<<<<

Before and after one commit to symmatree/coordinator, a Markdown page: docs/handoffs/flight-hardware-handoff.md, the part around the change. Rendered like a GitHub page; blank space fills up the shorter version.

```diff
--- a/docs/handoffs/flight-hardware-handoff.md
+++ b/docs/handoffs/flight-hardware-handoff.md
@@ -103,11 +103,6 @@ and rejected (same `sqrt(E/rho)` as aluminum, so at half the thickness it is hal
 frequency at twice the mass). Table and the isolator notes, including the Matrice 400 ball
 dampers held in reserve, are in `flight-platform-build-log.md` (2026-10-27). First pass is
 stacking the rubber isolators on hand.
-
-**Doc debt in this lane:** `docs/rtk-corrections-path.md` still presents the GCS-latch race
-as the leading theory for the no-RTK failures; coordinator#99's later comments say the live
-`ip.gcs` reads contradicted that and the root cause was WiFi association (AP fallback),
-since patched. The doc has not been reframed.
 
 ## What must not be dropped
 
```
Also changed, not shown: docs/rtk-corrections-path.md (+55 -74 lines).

>>>>

Problem to work on
What is the number of lines in the data that include "path"? Respond with that number and no other text.

Your solution
2